One of several possible explanations for the differential signaling following receptor coactivation is the formation of heterodimeric complexes between α2AARs and DOPs. The emergence of novel pharmacological properties from heterodimer activation distinct from either component receptor alone has been previously investigated for dopamine receptors (Rashid et al., 2007). In the case of ORs, in vitro evidence indicates synergistic binding and coupling potentiation of coactivated κ-ORs and DOPs (Jordan and Devi, 1999) and conformational changes via crosstalk that modulate receptor function between α2ARs and μ-ORs (Vilardaga et al., 2008). Furthermore, α2AR-DOP synergy is lost in mice lacking functional α2AARs (Stone et al., 1997), whereas it is retained in μ-OR KO mice (Guo et al., 2003), supporting the specific involvement of DOPs in the synergistic interaction. Together these data demonstrate that α2AR-DOP synergy is dependent on the presence of both receptors, but, to this point, α2AR-DOP heterodimer formation in vivo is purely theoretical.

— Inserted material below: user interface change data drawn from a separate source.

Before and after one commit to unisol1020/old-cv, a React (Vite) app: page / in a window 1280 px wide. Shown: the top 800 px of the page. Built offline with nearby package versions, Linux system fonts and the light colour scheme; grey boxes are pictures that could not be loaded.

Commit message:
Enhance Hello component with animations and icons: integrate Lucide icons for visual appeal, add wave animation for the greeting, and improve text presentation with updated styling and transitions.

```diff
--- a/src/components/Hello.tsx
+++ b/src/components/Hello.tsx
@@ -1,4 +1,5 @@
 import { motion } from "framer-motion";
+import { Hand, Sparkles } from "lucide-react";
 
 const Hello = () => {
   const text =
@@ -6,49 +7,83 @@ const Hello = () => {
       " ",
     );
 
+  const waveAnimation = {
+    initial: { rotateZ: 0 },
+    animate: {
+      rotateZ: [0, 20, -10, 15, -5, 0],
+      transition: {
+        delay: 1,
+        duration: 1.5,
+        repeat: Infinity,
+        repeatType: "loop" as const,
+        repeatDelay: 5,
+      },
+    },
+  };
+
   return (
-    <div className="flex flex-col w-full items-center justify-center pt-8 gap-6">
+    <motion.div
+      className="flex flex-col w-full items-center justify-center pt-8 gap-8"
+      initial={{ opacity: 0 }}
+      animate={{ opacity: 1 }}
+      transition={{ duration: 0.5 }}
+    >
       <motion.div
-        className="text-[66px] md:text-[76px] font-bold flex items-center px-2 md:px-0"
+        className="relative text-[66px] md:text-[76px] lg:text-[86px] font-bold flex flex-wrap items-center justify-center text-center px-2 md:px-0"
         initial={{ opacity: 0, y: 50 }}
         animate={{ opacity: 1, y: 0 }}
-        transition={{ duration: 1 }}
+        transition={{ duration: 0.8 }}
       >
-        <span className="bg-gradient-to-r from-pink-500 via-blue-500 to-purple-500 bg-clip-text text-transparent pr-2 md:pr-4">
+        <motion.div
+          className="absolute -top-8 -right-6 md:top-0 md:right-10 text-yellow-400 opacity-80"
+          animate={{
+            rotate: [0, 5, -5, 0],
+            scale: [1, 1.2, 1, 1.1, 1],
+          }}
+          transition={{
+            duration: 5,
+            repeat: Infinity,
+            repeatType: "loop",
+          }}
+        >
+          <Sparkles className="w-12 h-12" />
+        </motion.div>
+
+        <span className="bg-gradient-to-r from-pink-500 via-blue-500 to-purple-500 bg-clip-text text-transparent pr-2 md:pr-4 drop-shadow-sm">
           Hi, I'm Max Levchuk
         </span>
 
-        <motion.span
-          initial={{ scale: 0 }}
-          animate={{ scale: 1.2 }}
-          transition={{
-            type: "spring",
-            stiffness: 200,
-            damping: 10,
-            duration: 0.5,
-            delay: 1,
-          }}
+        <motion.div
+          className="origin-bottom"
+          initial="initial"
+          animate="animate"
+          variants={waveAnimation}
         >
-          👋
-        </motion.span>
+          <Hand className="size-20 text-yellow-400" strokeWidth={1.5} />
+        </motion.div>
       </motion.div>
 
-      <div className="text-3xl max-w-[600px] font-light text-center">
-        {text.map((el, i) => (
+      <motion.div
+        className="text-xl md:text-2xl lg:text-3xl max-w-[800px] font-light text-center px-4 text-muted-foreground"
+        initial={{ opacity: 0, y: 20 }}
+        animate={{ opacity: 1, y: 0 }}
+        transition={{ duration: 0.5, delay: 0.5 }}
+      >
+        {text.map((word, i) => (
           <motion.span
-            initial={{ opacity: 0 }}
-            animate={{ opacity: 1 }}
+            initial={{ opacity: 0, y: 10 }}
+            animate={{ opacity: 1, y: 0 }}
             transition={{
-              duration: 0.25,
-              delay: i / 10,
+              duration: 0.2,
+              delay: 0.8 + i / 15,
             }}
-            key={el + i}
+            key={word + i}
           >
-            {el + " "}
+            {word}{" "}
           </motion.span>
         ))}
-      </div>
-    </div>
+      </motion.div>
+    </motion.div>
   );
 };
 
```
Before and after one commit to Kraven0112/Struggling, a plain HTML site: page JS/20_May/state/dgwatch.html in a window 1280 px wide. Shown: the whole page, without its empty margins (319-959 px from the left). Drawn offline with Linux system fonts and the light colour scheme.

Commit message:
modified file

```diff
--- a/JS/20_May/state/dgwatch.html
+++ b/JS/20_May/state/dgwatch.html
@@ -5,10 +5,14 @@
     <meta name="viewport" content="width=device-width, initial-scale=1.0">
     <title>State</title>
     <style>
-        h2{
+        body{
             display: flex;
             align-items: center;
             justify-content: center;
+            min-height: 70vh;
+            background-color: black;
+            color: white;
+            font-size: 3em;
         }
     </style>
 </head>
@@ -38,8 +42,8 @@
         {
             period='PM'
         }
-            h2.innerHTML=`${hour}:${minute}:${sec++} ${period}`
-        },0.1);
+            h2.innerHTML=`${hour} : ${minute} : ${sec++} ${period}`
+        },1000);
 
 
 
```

An alternative hypothesis is that the phosphorylation target(s) of PKC allow enhanced Gi/o coupling of both the α2AAR and DOP. Evidence for a specific role for PKC is a first step in elucidating the pathways involved in α2AR/DOP synergy, but further work is needed to determine the contribution of downstream targets of PKC.
Synergy is important in clinical pain management as much lower doses of each drug can be administered to produce analgesia, thus reducing unwanted side effects and improving treatment outcomes. These results provide strong evidence that synergy between analgesic agonists acting at anatomically colocalized receptor populations in spinal cord can occur, and that this interaction is not dependent on multineuronal circuitry. In the case of α2AR and DOP agonist combinations, the synergistic interaction appears to be mediated through the activation of PKC. The phosphorylation target(s) of PKC mediating the enhanced potency remain unknown, as does the mechanism of enhancement. Identifying the molecular basis of spinal analgesic synergy may contribute to improved therapeutic strategies to control chronic pain and understand mechanisms of chronic pain induction.
This work was supported by National Institutes of Health (NIH) Grant R01DA015438 to G.L.W., and Canadian Institutes of Health Research Grant MOP-86691 and Fonds de la Recherche en Santé du Québec Chercheur Boursier #14312 to L.S.S; NIH Training Grant T32DA07234 supported A.C.O. We thank Dr. Walter Bowles for providing perfusion equipment and Cicely Schramm for thoughtful reading of this manuscript.
- Correspondence should be addressed to George L. Wilcox, University of Minnesota, Department of Neuroscience, 6-145 Jackson Hall, Minneapolis, MN 55455.